**About this task**. The records that follow should be returned exactly, pictures excluded.

── Recorded information ──

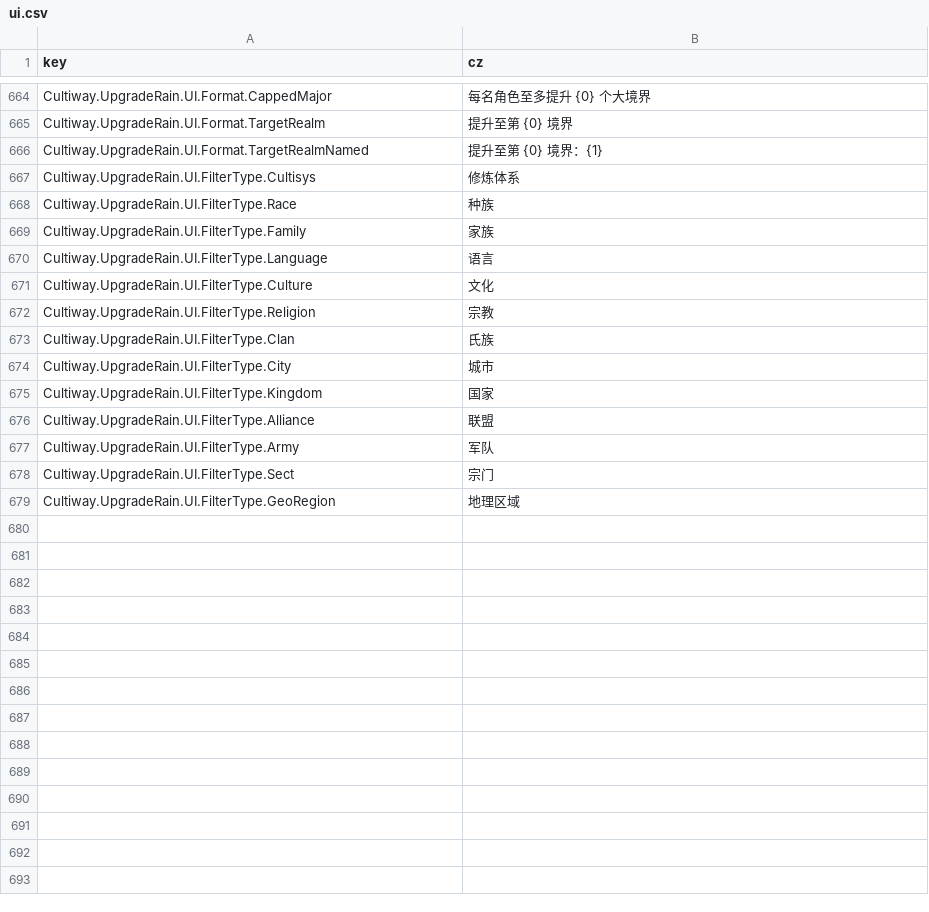
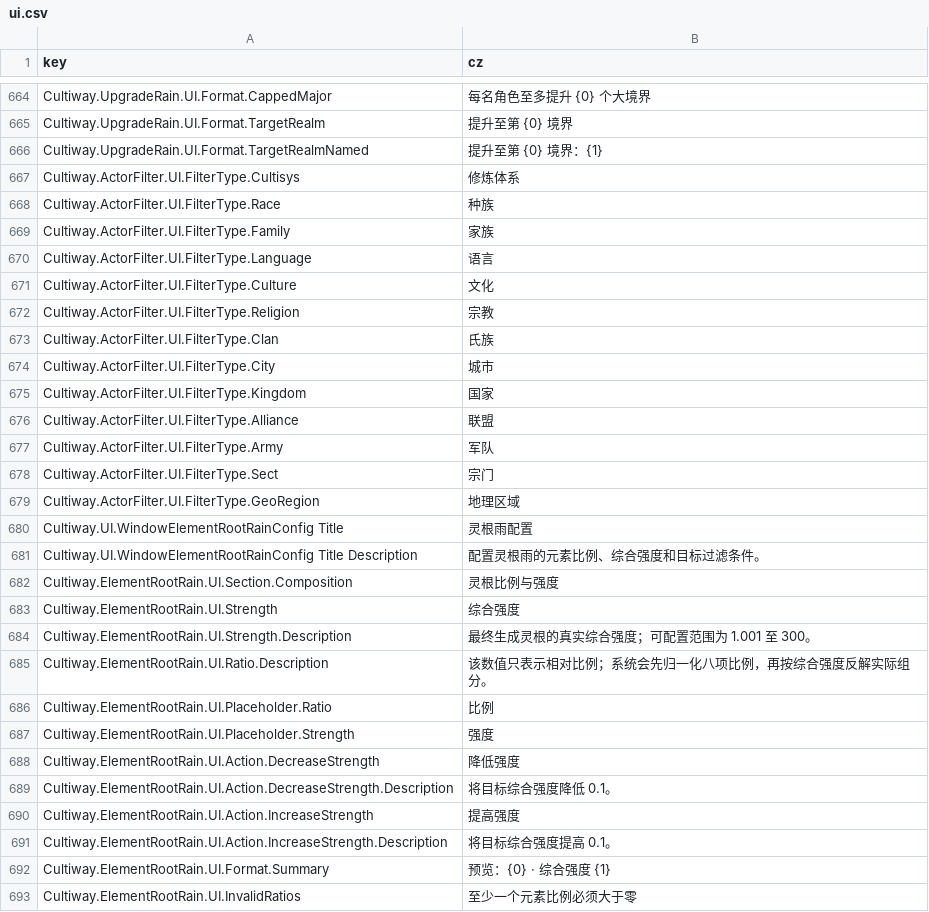
Before and after one commit to inmny/Cultiway-Reborn, a CSV file: Locales/ui.csv, drawn as a sheet; only a part is shown, gaps mark what is left out; the diff covers the shown part only.

```diff
--- a/Locales/ui.csv
+++ b/Locales/ui.csv
@@ -666,14 +666,28 @@ Cultiway.UpgradeRain.UI.Format.TargetRealm,提升至第 {0} 境界
 Cultiway.UpgradeRain.UI.Format.TargetRealmNamed,提升至第 {0} 境界：{1}
-Cultiway.UpgradeRain.UI.FilterType.Cultisys,修炼体系
-Cultiway.UpgradeRain.UI.FilterType.Race,种族
-Cultiway.UpgradeRain.UI.FilterType.Family,家族
-Cultiway.UpgradeRain.UI.FilterType.Language,语言
-Cultiway.UpgradeRain.UI.FilterType.Culture,文化
-Cultiway.UpgradeRain.UI.FilterType.Religion,宗教
-Cultiway.UpgradeRain.UI.FilterType.Clan,氏族
-Cultiway.UpgradeRain.UI.FilterType.City,城市
-Cultiway.UpgradeRain.UI.FilterType.Kingdom,国家
-Cultiway.UpgradeRain.UI.FilterType.Alliance,联盟
-Cultiway.UpgradeRain.UI.FilterType.Army,军队
-Cultiway.UpgradeRain.UI.FilterType.Sect,宗门
-Cultiway.UpgradeRain.UI.FilterType.GeoRegion,地理区域
+Cultiway.ActorFilter.UI.FilterType.Cultisys,修炼体系
+Cultiway.ActorFilter.UI.FilterType.Race,种族
+Cultiway.ActorFilter.UI.FilterType.Family,家族
+Cultiway.ActorFilter.UI.FilterType.Language,语言
+Cultiway.ActorFilter.UI.FilterType.Culture,文化
+Cultiway.ActorFilter.UI.FilterType.Religion,宗教
+Cultiway.ActorFilter.UI.FilterType.Clan,氏族
+Cultiway.ActorFilter.UI.FilterType.City,城市
+Cultiway.ActorFilter.UI.FilterType.Kingdom,国家
+Cultiway.ActorFilter.UI.FilterType.Alliance,联盟
+Cultiway.ActorFilter.UI.FilterType.Army,军队
+Cultiway.ActorFilter.UI.FilterType.Sect,宗门
+Cultiway.ActorFilter.UI.FilterType.GeoRegion,地理区域
+Cultiway.UI.WindowElementRootRainConfig Title,灵根雨配置
+Cultiway.UI.WindowElementRootRainConfig Title Description,配置灵根雨的元素比例、综合强度和目标过滤条件。
+Cultiway.ElementRootRain.UI.Section.Composition,灵根比例与强度
+Cultiway.ElementRootRain.UI.Strength,综合强度
+Cultiway.ElementRootRain.UI.Strength.Description,最终生成灵根的真实综合强度；可配置范围为 1.001 至 300。
+Cultiway.ElementRootRain.UI.Ratio.Description,该数值只表示相对比例；系统会先归一化八项比例，再按综合强度反解实际组分。
+Cultiway.ElementRootRain.UI.Placeholder.Ratio,比例
+Cultiway.ElementRootRain.UI.Placeholder.Strength,强度
+Cultiway.ElementRootRain.UI.Action.DecreaseStrength,降低强度
+Cultiway.ElementRootRain.UI.Action.DecreaseStrength.Description,将目标综合强度降低 0.1。
+Cultiway.ElementRootRain.UI.Action.IncreaseStrength,提高强度
+Cultiway.ElementRootRain.UI.Action.IncreaseStrength.Description,将目标综合强度提高 0.1。
+Cultiway.ElementRootRain.UI.Format.Summary,预览：{0} · 综合强度 {1}
+Cultiway.ElementRootRain.UI.InvalidRatios,至少一个元素比例必须大于零
```
Also changed, not shown: 3 added rows and 22 edited cells elsewhere in this file, Locales/powers.csv, 16 other files.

───

**Answer to this problem**.
Before and after one commit to inmny/Cultiway-Reborn, a CSV file: Locales/ui.csv, drawn as a sheet; only a part is shown, gaps mark what is left out; the diff covers the shown part only.

```diff
--- a/Locales/ui.csv
+++ b/Locales/ui.csv
@@ -666,14 +666,28 @@ Cultiway.UpgradeRain.UI.Format.TargetRealm,提升至第 {0} 境界
 Cultiway.UpgradeRain.UI.Format.TargetRealmNamed,提升至第 {0} 境界：{1}
-Cultiway.UpgradeRain.UI.FilterType.Cultisys,修炼体系
-Cultiway.UpgradeRain.UI.FilterType.Race,种族
-Cultiway.UpgradeRain.UI.FilterType.Family,家族
-Cultiway.UpgradeRain.UI.FilterType.Language,语言
-Cultiway.UpgradeRain.UI.FilterType.Culture,文化
-Cultiway.UpgradeRain.UI.FilterType.Religion,宗教
-Cultiway.UpgradeRain.UI.FilterType.Clan,氏族
-Cultiway.UpgradeRain.UI.FilterType.City,城市
-Cultiway.UpgradeRain.UI.FilterType.Kingdom,国家
-Cultiway.UpgradeRain.UI.FilterType.Alliance,联盟
-Cultiway.UpgradeRain.UI.FilterType.Army,军队
-Cultiway.UpgradeRain.UI.FilterType.Sect,宗门
-Cultiway.UpgradeRain.UI.FilterType.GeoRegion,地理区域
+Cultiway.ActorFilter.UI.FilterType.Cultisys,修炼体系
+Cultiway.ActorFilter.UI.FilterType.Race,种族
+Cultiway.ActorFilter.UI.FilterType.Family,家族
+Cultiway.ActorFilter.UI.FilterType.Language,语言
+Cultiway.ActorFilter.UI.FilterType.Culture,文化
+Cultiway.ActorFilter.UI.FilterType.Religion,宗教
+Cultiway.ActorFilter.UI.FilterType.Clan,氏族
+Cultiway.ActorFilter.UI.FilterType.City,城市
+Cultiway.ActorFilter.UI.FilterType.Kingdom,国家
+Cultiway.ActorFilter.UI.FilterType.Alliance,联盟
+Cultiway.ActorFilter.UI.FilterType.Army,军队
+Cultiway.ActorFilter.UI.FilterType.Sect,宗门
+Cultiway.ActorFilter.UI.FilterType.GeoRegion,地理区域
+Cultiway.UI.WindowElementRootRainConfig Title,灵根雨配置
+Cultiway.UI.WindowElementRootRainConfig Title Description,配置灵根雨的元素比例、综合强度和目标过滤条件。
+Cultiway.ElementRootRain.UI.Section.Composition,灵根比例与强度
+Cultiway.ElementRootRain.UI.Strength,综合强度
+Cultiway.ElementRootRain.UI.Strength.Description,最终生成灵根的真实综合强度；可配置范围为 1.001 至 300。
+Cultiway.ElementRootRain.UI.Ratio.Description,该数值只表示相对比例；系统会先归一化八项比例，再按综合强度反解实际组分。
+Cultiway.ElementRootRain.UI.Placeholder.Ratio,比例
+Cultiway.ElementRootRain.UI.Placeholder.Strength,强度
+Cultiway.ElementRootRain.UI.Action.DecreaseStrength,降低强度
+Cultiway.ElementRootRain.UI.Action.DecreaseStrength.Description,将目标综合强度降低 0.1。
+Cultiway.ElementRootRain.UI.Action.IncreaseStrength,提高强度
+Cultiway.ElementRootRain.UI.Action.IncreaseStrength.Description,将目标综合强度提高 0.1。
+Cultiway.ElementRootRain.UI.Format.Summary,预览：{0} · 综合强度 {1}
+Cultiway.ElementRootRain.UI.InvalidRatios,至少一个元素比例必须大于零
```
Also changed, not shown: 3 added rows and 22 edited cells elsewhere in this file, Locales/powers.csv, 16 other files.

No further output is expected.